It seems like everywhere you turn there are just not enough doctors. Indeed, the doctor shortage is as profound in psychiatry as it is in family medicine. Patients looking to see a psychiatrist can wait for months for an appointment because there just aren’t enough psychiatrists offering services in the local area. The good news is that help is available through mid-level assistance.
An emerging trend in psychiatry is seeing doctors utilize the services of nurse practitioners, advanced practice registered nurses, and physician assistants to handle some of the low-level responsibilities. Contributor Brian Albright wrote about it in a piece published by Behavioral Healthcare Executive in mid-July. Albright interviewed a Missouri psychiatrist for his piece.
According to Albright, psychiatrists are coming to the realization that they cannot meet all the needs of their patients by insisting on being the only one who sees them. They are coming to realize that there are some low-level tasks that can be accomplished by mid-level practitioners, thereby freeing them to spend more time with patients who need face time.
NPs Lending a Helping Hand
Albright’s piece mentions nurse practitioners (NPs) and their contributions to psychiatry jobs across the country. Some 21 states along with the District of Columbia already allow NPs to practice without direct oversight by a doctor. They can diagnose patients, order tests, prescribe medications, and offer treatment plans. Psychiatric patients that do not require consistent face time with a doctor can still be effectively treated by an NP.
A great example of this would be that patient who simply needs a basic evaluation before a prescription can be renewed. There is no need for that patient to wait months to see a psychiatrist when an NP can handle it. The NP benefits from the increased workload, the psychiatrist benefits from a decreased workload, and the patient still gets the required care.
Physician assistants (PAs) with specialty psychiatric training are also coming to the aid of doctors who need help. Albright mentioned a National Council paper published back in March to prove the point.

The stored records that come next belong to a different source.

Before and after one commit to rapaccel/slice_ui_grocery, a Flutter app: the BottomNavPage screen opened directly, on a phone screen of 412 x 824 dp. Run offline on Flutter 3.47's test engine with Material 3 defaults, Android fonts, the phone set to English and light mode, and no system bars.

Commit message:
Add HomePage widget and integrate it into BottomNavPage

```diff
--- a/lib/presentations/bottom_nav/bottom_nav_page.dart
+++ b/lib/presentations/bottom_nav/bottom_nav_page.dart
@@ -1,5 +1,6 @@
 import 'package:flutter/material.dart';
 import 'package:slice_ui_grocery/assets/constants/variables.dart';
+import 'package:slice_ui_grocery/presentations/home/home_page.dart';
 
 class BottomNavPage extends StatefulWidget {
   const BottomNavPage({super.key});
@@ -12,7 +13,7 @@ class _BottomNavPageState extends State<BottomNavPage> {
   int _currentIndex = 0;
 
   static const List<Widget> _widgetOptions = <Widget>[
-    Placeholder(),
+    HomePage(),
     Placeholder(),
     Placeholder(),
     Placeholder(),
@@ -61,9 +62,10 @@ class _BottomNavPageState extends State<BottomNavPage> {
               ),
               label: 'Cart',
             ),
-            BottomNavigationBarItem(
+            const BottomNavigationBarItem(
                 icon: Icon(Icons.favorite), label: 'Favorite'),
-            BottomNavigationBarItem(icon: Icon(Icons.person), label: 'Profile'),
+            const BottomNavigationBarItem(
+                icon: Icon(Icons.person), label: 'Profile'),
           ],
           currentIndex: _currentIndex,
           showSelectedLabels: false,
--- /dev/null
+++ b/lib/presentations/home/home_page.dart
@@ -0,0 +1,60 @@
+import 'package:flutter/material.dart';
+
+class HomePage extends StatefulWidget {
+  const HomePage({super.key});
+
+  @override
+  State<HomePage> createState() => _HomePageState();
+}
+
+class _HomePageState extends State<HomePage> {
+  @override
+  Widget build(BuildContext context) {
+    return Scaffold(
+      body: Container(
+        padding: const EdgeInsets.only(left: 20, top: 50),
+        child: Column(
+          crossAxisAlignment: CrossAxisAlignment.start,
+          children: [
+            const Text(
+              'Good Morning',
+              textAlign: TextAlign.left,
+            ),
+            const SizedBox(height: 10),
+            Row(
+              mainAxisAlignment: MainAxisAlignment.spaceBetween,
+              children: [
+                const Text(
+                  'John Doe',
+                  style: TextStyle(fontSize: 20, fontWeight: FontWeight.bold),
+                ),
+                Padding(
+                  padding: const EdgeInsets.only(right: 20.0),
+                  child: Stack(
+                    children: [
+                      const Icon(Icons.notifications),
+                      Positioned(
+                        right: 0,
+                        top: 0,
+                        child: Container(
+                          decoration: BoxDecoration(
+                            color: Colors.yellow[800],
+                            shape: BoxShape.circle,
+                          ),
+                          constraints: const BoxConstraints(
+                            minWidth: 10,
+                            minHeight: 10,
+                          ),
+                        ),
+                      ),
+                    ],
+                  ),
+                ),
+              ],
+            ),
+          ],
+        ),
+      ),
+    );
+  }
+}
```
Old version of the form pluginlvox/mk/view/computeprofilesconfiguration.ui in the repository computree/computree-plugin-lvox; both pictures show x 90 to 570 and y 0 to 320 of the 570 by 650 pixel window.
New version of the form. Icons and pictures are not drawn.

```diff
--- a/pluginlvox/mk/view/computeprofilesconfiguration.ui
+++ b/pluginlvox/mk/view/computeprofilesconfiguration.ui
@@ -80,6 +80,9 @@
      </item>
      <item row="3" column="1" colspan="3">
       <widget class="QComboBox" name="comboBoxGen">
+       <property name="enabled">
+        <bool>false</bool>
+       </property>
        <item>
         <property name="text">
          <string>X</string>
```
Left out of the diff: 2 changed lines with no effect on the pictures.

According to that paper, bringing PAs in to help psychiatrists is one of the most cost-effective solutions out there.
Collaboration Is Still Required
Bringing in mid-level practitioners to assist psychiatrists can be very helpful, but it is not a panacea. Psychiatric jobs still exist because doctors cannot be entirely replaced. Furthermore, even states that allow mid-level assistance often require that those mid-level practitioners collaborate with a psychiatrist. Collaboration is key to the successful treatment of psychiatric patients.

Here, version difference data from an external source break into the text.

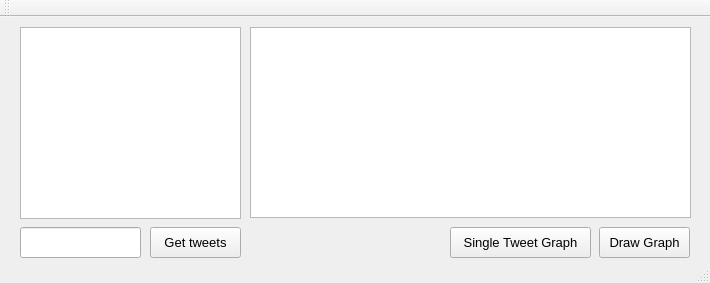
Above: Project/Hashtagger/mainwindow.ui from Aragorn2298/Pankratios_Colbert before the change. Below: the same form after it.
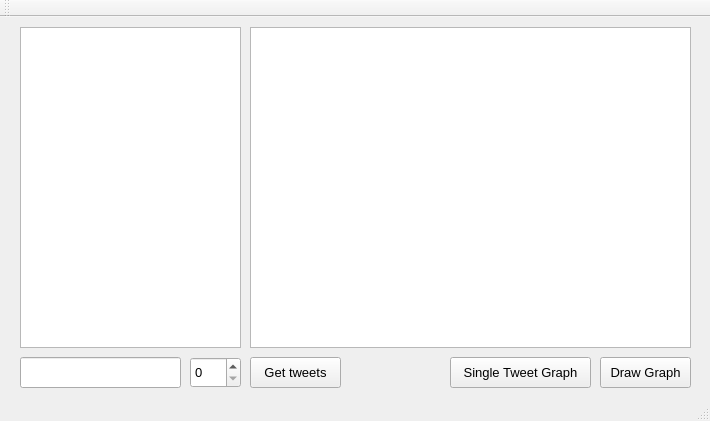
That is the form after the change.

What changed in the file:
```diff
--- a/Project/Hashtagger/mainwindow.ui
+++ b/Project/Hashtagger/mainwindow.ui
@@ -7,7 +7,7 @@
     <x>0</x>
     <y>0</y>
     <width>710</width>
-    <height>283</height>
+    <height>421</height>
    </rect>
   </property>
   <property name="font">
@@ -23,8 +23,8 @@
    <widget class="QPushButton" name="getTweetsBtn">
     <property name="geometry">
      <rect>
-      <x>150</x>
-      <y>210</y>
+      <x>250</x>
+      <y>340</y>
       <width>91</width>
       <height>31</height>
      </rect>
@@ -37,8 +37,8 @@
     <property name="geometry">
      <rect>
       <x>20</x>
-      <y>210</y>
-      <width>121</width>
+      <y>340</y>
+      <width>161</width>
       <height>31</height>
      </rect>
     </property>
@@ -49,7 +49,7 @@
       <x>20</x>
       <y>10</y>
       <width>221</width>
-      <height>192</height>
+      <height>321</height>
      </rect>
     </property>
     <property name="font">
@@ -67,7 +67,7 @@
       <x>250</x>
       <y>10</y>
       <width>441</width>
-      <height>191</height>
+      <height>321</height>
      </rect>
     </property>
     <property name="font">
@@ -82,8 +82,8 @@
    <widget class="QPushButton" name="drawGraphBtn">
     <property name="geometry">
      <rect>
-      <x>599</x>
-      <y>210</y>
+      <x>600</x>
+      <y>340</y>
       <width>91</width>
       <height>31</height>
      </rect>
@@ -96,7 +96,7 @@
     <property name="geometry">
      <rect>
       <x>450</x>
-      <y>210</y>
+      <y>340</y>
       <width>141</width>
       <height>31</height>
      </rect>
@@ -110,6 +110,22 @@
      <string>Single Tweet Graph</string>
     </property>
    </widget>
+   <widget class="QSpinBox" name="tweetsQuantity">
+    <property name="geometry">
+     <rect>
+      <x>190</x>
+      <y>340</y>
+      <width>51</width>
+      <height>31</height>
+     </rect>
+    </property>
+    <property name="maximum">
+     <number>100</number>
+    </property>
+    <property name="singleStep">
+     <number>5</number>
+    </property>
+   </widget>
   </widget>
   <widget class="QToolBar" name="mainToolBar">
    <attribute name="toolBarArea">
```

Locums Can Also Help
Mid-level practitioners represent just one way to help psychiatrists. Another tremendous help is the locum tenens industry. What used to be considered a way of practicing medicine reserved only for those who could not open a private practice or land a permanent job has become an entire career choice in of itself. Locum tenens doctors are now just as respected and mainstream as their permanent placement counterparts.
Locums can be brought in to help meet demand on a temporary basis. They can be used to keep a practice up and running when the doctor needs some time away. Locum tenens psychiatrists can even be used to provide supplemental service that allows a practice to stay open later or open up a satellite location a few days each week.
The point of all of this is to say that psychiatrists do not have to continue to bear the entire burden on their own. Between mid-level practitioners and locum tenens providers, there are ways to lighten the load so that psychiatrists can devote themselves to the most demanding cases.
Picture Credt: Semevent